William Morris

In previous articles, we talked about different movements in home furnishings design.  Every movement had a beginning, usually one particular person of vision, but styles changed as the ideas moved from culture to culture, from place to place.  We’ve talked before about the American Arts and Crafts movement and the pivotal role that Gustav Stickley had in its design, this time we’ll talk about what preceded the American style and that’s the Arts and Crafts movement in England.

The Arts and Crafts movement was started in England in the latter half of the 19th century by William Morris. William Morris, born in 1834, graduated from Exeter College in Oxford with a specialty in architecture but quickly moved towards interior design.  While at school he met the heavy hitters of his day including Dante Rosetti, John Ruskin and Ford Madox Brown and formed one of his first companies, Morris, Marshall, Faulkner & Company, with these guys.

Morris was a bit of a jack-of-all trades, and in addition to his designs, he wrote poetry with lots of doomed lovers and medieval wanderers, but he was best known for his wallpaper and fabric designs. He and his group of friends formed an artistic movement known as the Pre-Raphaelites Brotherhood. Their aim was to reject what they considered the mechanized movements of the Renaissance and adopt a style more lush and natural.  Their four basic tenets were:

  1. To have genuine ideas to express;
  2. To study Nature attentively, so as to know how to express them;
  3. To sympathize with what is direct and serious and heartfelt in previous art, to the exclusion of what is conventional and self-parading and learned by rote;
  4. And, most indispensable of all, to produce thoroughly good pictures and statues.

At this time in history, furniture was machine made, very ornate Victorian Style. The quality of furniture at this time was poor because of mass production. William Morris and the Pre-Rafaelite brotherhood wanted to see a return to hand-craftsmanship and honest design.

William Morris went on to form William Morris and Company specializing in the production of stained glass, carvings, furniture, wallpaper, carpets and tapestries. Their style was influenced by nature. You can still purchase wallpaper and fabrics inspired by the designs of William Morris.  One of their more famous works is the stained glass window “The Worship of the Shepherds” at Trinity Church in Boston.

The British Arts and Crafts movement was inspired by gothic design, wallpapers that showed medieval themes. The American Arts and Crafts movement tended to showcase the materials being used to make the furniture. Earth tones were use for walls and fabrics. This is a far less expressive and lush style than the English Arts and Crafts movement.

Once the movement came to America it was also sometimes called mission style furniture. Arts and Crafts furniture is plain and simple in its design. It was usually made at of white or red oak. Chairs and tables were made with slats, straight legs supported by stretchers. If the furniture was upholstered dark leather was used. Quality craftsmanship, good proportions, showing off the quality of materials used and rich colors are all tell tale signs of Arts and Crafts style.

William Morris was a major influence to the arts and craft movement and helped to inspire the furniture houses such as the Stickley furniture.

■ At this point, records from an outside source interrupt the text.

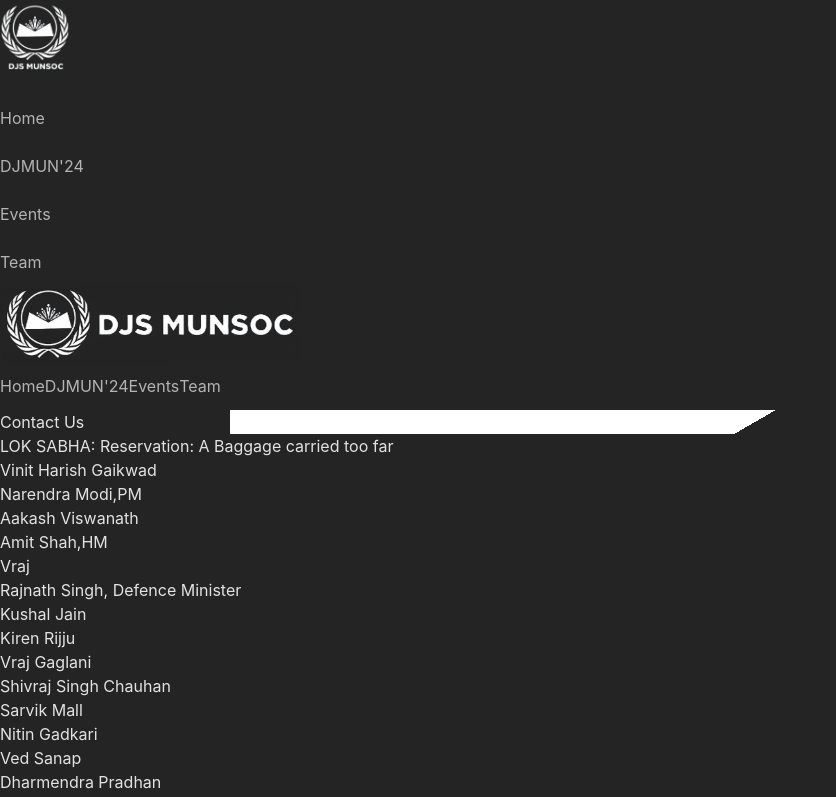
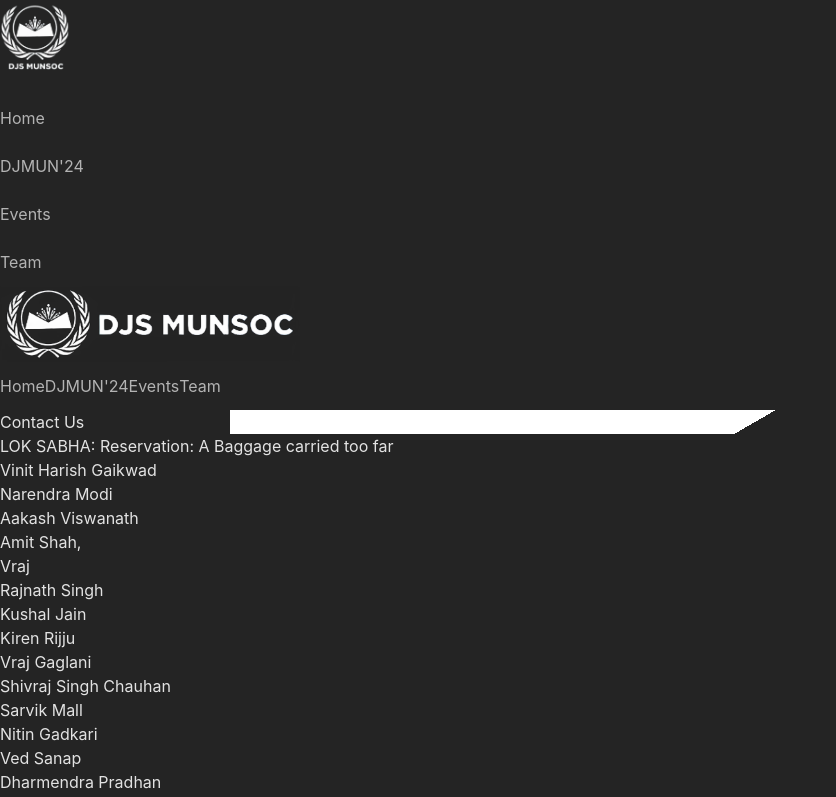
Before and after one commit to Mithil-Goradia/DJS-Litsoc, a React (Vite) app: page /list3 in a window 1280 px wide. Shown: the top 797 px of the page, without its empty margins (0-836 px from the left). Built offline with nearby package versions, Linux system fonts and the light colour scheme.

Commit message:
Timeline and allotment

```diff
--- a/src/pages/List3.jsx
+++ b/src/pages/List3.jsx
@@ -2,9 +2,9 @@
 
 const List3 = () => {
   const participants = [
-    { name: 'Vinit Harish Gaikwad', country: 'Narendra Modi,PM' },
-    { name: 'Aakash Viswanath', country: 'Amit Shah,HM' },
-    { name: 'Vraj', country: 'Rajnath Singh, Defence Minister' },
+    { name: 'Vinit Harish Gaikwad', country: 'Narendra Modi' },
+    { name: 'Aakash Viswanath', country: 'Amit Shah,' },
+    { name: 'Vraj', country: 'Rajnath Singh' },
     { name: 'Kushal Jain', country: 'Kiren Rijju' },
     { name: 'Vraj Gaglani', country: 'Shivraj Singh Chauhan' },
     { name: 'Sarvik Mall', country: 'Nitin Gadkari' },
```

Special thanks to my sales associate Tammi Hilton who put most of this article together (I just added a few extra nouns and verbs).  In addition to working at Furniture Works, Tammi teaches interior design atHighline Community College.